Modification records
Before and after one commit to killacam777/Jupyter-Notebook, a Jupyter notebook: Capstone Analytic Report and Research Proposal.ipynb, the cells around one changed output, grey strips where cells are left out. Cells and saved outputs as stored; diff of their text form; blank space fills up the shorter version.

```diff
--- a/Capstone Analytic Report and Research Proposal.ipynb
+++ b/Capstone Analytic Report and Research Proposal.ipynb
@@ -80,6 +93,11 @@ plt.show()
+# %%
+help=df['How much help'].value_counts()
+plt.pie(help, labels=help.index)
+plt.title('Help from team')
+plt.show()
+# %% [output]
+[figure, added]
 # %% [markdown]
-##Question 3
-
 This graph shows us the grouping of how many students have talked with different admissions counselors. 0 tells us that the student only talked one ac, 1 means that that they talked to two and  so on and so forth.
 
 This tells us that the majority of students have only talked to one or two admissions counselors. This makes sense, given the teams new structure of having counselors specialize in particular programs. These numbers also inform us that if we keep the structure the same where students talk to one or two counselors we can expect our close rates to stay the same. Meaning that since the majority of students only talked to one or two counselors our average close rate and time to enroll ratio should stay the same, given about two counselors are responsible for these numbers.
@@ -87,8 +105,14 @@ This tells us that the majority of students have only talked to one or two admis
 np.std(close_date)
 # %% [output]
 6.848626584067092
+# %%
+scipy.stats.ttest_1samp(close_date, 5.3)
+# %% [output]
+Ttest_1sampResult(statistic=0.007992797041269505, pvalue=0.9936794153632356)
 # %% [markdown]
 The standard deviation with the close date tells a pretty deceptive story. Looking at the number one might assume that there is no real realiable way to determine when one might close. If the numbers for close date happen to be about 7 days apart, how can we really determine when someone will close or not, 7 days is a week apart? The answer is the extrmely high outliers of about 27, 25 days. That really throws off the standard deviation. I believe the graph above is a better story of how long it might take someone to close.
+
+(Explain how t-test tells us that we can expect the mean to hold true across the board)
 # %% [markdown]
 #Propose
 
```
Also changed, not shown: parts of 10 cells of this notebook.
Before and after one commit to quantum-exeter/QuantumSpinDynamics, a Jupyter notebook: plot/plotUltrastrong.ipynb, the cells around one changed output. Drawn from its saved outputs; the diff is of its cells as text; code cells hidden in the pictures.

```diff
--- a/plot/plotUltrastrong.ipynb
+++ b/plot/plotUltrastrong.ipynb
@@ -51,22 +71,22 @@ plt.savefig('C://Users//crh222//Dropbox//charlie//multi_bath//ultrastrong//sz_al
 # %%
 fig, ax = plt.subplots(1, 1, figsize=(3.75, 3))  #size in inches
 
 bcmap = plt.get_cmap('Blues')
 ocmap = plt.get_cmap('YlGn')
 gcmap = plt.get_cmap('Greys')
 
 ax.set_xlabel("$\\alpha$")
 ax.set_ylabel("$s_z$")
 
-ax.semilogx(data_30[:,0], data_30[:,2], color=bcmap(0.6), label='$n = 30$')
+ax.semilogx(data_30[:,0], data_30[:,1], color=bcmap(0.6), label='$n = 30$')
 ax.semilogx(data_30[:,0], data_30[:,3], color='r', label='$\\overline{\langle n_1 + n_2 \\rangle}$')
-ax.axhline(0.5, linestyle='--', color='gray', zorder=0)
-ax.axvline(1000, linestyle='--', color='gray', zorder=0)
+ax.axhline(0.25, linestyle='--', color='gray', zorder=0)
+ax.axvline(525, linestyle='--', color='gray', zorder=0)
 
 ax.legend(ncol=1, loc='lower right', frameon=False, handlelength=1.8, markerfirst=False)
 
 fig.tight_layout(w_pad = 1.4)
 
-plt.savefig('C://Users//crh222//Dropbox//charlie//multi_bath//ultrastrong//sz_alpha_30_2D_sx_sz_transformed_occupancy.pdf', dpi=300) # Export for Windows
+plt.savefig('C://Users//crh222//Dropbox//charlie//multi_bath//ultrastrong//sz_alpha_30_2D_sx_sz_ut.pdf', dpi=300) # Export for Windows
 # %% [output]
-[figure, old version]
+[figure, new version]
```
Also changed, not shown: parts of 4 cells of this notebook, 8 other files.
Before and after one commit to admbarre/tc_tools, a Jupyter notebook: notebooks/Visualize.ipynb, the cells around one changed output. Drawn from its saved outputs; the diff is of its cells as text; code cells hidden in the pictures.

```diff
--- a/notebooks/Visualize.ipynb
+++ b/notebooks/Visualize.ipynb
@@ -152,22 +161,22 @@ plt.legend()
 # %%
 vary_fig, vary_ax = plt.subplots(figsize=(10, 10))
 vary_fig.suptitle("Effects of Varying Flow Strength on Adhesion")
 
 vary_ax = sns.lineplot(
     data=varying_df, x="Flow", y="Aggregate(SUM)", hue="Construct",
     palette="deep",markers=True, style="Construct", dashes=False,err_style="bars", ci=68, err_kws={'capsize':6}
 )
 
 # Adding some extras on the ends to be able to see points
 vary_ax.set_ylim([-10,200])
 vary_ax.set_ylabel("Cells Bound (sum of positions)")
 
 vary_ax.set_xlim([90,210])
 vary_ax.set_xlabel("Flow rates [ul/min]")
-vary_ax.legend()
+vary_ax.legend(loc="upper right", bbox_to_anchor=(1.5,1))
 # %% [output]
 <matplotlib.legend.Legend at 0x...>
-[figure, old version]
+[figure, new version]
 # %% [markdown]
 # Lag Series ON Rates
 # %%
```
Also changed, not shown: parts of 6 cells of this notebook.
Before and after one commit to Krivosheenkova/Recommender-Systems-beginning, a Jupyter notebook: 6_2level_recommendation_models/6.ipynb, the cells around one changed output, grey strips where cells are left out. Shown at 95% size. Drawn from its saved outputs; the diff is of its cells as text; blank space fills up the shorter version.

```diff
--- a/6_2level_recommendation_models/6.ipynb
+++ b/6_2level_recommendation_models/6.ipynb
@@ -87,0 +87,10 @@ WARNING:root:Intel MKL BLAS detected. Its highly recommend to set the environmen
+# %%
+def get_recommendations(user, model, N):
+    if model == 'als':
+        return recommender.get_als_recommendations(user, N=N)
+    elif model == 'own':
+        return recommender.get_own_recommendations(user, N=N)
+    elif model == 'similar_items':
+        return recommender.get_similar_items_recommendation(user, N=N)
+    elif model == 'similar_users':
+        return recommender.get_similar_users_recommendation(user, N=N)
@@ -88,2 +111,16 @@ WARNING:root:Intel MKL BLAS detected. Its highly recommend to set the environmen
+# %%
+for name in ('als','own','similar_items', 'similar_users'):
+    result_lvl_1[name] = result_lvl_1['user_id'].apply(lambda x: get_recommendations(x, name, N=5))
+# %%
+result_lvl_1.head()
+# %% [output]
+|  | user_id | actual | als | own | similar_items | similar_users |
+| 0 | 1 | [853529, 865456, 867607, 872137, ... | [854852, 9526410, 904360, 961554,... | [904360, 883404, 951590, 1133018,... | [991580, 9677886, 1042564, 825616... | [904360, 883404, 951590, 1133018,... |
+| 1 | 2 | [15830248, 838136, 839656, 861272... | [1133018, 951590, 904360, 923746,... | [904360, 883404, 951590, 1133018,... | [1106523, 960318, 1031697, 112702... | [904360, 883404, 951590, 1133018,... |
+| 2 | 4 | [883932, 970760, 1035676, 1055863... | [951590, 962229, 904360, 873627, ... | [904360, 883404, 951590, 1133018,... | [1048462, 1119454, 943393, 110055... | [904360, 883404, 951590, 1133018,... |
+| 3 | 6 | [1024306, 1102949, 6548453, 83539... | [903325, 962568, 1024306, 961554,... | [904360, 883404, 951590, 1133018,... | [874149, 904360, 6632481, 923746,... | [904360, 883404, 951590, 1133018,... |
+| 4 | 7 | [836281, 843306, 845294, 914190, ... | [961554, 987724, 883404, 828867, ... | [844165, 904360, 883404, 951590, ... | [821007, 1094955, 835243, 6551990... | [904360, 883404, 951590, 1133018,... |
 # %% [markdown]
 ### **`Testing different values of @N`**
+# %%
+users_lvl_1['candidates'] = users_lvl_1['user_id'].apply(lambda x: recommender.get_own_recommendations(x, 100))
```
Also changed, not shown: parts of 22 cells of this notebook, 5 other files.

#### What you need to do:
Whenever the string "ipynb" occurs in a line of the entries above, copy that line.

#### Answer space:
Before and after one commit to killacam777/Jupyter-Notebook, a Jupyter notebook: Capstone Analytic Report and Research Proposal.ipynb, the cells around one changed output, grey strips where cells are left out. Cells and saved outputs as stored; diff of their text form; blank space fills up the shorter version.
--- a/Capstone Analytic Report and Research Proposal.ipynb
+++ b/Capstone Analytic Report and Research Proposal.ipynb
Before and after one commit to quantum-exeter/QuantumSpinDynamics, a Jupyter notebook: plot/plotUltrastrong.ipynb, the cells around one changed output. Drawn from its saved outputs; the diff is of its cells as text; code cells hidden in the pictures.
--- a/plot/plotUltrastrong.ipynb
+++ b/plot/plotUltrastrong.ipynb
Before and after one commit to admbarre/tc_tools, a Jupyter notebook: notebooks/Visualize.ipynb, the cells around one changed output. Drawn from its saved outputs; the diff is of its cells as text; code cells hidden in the pictures.
--- a/notebooks/Visualize.ipynb
+++ b/notebooks/Visualize.ipynb
Before and after one commit to Krivosheenkova/Recommender-Systems-beginning, a Jupyter notebook: 6_2level_recommendation_models/6.ipynb, the cells around one changed output, grey strips where cells are left out. Shown at 95% size. Drawn from its saved outputs; the diff is of its cells as text; blank space fills up the shorter version.
--- a/6_2level_recommendation_models/6.ipynb
+++ b/6_2level_recommendation_models/6.ipynb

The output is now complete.